_WHAT IS BEING ASKED:_ Whenever a line carries the word "alignment", pull it out of the entries.

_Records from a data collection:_
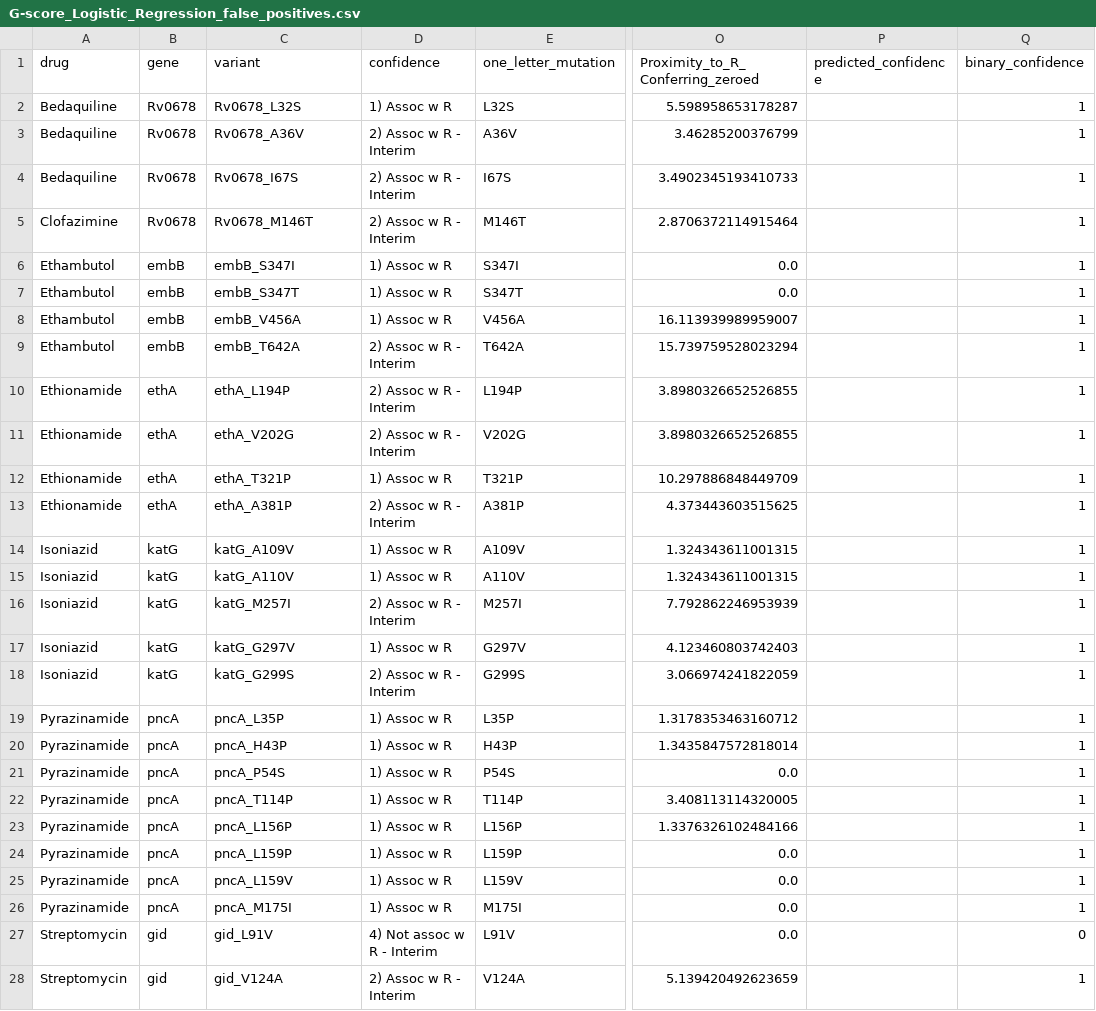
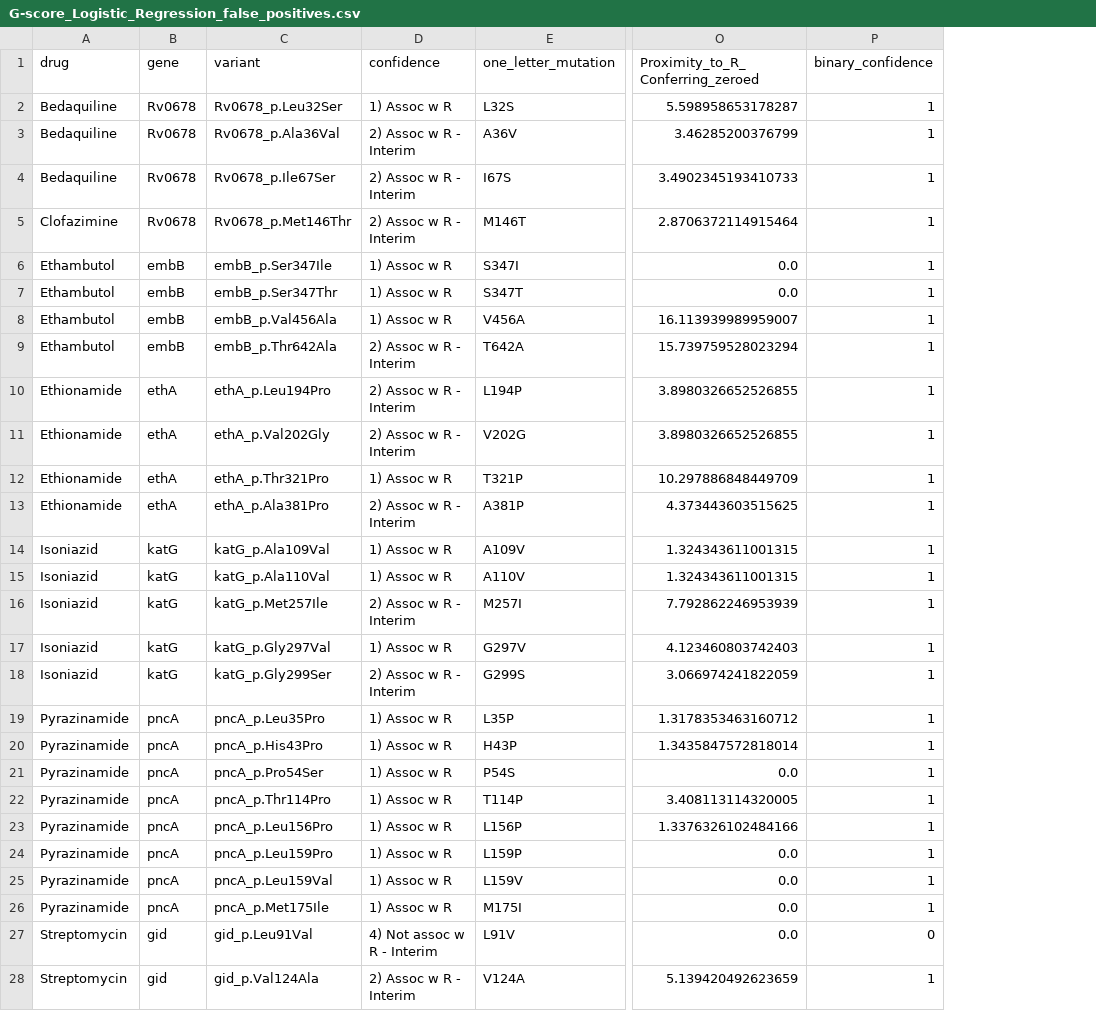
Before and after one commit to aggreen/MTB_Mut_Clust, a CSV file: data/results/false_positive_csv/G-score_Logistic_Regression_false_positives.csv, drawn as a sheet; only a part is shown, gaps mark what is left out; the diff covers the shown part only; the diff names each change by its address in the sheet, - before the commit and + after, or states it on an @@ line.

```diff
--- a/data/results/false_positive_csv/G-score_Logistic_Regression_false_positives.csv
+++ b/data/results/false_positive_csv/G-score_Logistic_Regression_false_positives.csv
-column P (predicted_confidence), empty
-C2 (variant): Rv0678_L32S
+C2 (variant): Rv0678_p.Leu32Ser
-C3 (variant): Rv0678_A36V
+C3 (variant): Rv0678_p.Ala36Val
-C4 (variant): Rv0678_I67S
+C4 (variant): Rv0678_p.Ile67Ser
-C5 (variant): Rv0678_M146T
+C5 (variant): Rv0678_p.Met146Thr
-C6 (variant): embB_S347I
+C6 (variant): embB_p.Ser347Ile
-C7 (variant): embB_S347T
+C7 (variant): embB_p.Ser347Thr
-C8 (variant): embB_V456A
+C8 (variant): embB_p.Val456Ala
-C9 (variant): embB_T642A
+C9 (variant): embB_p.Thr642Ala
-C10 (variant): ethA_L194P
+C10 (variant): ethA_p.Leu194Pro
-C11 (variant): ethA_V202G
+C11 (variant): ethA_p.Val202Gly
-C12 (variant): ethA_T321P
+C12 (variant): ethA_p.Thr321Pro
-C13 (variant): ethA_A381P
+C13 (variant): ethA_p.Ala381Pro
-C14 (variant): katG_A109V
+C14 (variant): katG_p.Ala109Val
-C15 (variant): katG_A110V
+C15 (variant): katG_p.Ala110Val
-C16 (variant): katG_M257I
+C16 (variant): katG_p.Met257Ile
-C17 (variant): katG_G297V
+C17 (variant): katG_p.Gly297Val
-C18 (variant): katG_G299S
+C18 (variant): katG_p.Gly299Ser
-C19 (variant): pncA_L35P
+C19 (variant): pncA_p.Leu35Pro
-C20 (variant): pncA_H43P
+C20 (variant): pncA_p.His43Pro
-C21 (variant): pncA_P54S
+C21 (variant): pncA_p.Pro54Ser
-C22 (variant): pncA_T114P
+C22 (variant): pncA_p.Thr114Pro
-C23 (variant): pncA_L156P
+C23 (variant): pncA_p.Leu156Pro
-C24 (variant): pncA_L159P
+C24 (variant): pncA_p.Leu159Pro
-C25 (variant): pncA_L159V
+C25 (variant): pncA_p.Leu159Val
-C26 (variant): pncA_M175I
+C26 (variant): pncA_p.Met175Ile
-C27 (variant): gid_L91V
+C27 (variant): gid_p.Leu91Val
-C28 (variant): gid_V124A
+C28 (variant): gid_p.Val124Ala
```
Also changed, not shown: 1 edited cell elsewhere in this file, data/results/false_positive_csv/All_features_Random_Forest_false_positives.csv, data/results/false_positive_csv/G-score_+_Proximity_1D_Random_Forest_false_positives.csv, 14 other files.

...

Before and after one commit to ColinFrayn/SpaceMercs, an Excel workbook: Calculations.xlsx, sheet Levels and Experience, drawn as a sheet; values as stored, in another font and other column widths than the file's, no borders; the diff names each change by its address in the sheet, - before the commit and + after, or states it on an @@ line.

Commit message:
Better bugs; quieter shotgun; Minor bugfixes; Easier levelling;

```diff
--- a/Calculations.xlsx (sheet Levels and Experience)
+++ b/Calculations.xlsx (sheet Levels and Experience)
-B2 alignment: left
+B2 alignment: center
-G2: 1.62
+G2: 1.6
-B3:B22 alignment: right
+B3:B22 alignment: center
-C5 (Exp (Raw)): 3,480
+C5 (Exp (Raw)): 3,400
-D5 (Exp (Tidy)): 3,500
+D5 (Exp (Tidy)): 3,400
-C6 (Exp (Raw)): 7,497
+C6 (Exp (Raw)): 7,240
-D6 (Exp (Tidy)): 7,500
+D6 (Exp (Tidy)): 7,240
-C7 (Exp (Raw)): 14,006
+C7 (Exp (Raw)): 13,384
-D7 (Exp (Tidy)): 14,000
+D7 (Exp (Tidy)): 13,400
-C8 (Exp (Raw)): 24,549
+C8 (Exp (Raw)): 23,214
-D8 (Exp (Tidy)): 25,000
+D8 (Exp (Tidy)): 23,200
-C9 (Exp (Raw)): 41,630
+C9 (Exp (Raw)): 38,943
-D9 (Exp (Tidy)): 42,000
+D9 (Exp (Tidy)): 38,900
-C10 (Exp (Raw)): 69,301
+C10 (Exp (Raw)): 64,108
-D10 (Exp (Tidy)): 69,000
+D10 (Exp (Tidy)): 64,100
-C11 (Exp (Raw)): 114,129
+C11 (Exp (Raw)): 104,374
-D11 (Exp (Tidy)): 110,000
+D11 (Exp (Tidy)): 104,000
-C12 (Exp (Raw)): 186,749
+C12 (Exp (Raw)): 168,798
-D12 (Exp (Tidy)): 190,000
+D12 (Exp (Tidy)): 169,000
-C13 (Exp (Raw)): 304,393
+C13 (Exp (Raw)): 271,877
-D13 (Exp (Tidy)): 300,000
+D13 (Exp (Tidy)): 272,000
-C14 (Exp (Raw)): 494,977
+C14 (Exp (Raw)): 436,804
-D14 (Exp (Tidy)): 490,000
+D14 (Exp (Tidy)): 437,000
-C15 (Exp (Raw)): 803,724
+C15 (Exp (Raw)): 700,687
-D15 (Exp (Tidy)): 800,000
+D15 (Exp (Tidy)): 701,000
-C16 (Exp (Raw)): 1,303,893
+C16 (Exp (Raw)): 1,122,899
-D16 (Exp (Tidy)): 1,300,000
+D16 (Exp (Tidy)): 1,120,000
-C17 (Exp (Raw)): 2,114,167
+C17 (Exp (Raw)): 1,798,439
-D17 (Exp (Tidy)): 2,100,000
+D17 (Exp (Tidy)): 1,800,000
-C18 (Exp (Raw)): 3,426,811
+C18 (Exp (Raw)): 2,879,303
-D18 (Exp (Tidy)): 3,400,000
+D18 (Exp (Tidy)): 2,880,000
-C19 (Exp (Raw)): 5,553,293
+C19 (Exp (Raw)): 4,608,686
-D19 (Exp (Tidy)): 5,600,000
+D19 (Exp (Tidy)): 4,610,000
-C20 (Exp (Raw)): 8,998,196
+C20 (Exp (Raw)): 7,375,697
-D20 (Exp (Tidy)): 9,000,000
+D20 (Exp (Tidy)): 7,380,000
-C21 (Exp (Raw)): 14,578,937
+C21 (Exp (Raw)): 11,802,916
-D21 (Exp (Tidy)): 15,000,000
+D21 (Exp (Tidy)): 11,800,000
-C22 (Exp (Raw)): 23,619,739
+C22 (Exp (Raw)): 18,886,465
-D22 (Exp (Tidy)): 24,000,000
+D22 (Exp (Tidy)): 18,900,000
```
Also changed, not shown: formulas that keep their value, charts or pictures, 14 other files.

---

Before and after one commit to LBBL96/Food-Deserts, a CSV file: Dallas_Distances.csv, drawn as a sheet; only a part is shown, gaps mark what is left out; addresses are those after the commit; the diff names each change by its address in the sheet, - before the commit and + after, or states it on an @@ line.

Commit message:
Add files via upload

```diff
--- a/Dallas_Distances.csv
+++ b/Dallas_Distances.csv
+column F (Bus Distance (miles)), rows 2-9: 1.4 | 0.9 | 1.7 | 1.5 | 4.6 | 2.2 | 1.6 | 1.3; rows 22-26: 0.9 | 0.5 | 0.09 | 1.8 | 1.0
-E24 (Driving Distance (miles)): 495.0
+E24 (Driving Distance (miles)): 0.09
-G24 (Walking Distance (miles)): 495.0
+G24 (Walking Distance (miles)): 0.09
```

_ANSWER TO THE EXERCISE:_
-B2 alignment: left
+B2 alignment: center
-B3:B22 alignment: right
+B3:B22 alignment: center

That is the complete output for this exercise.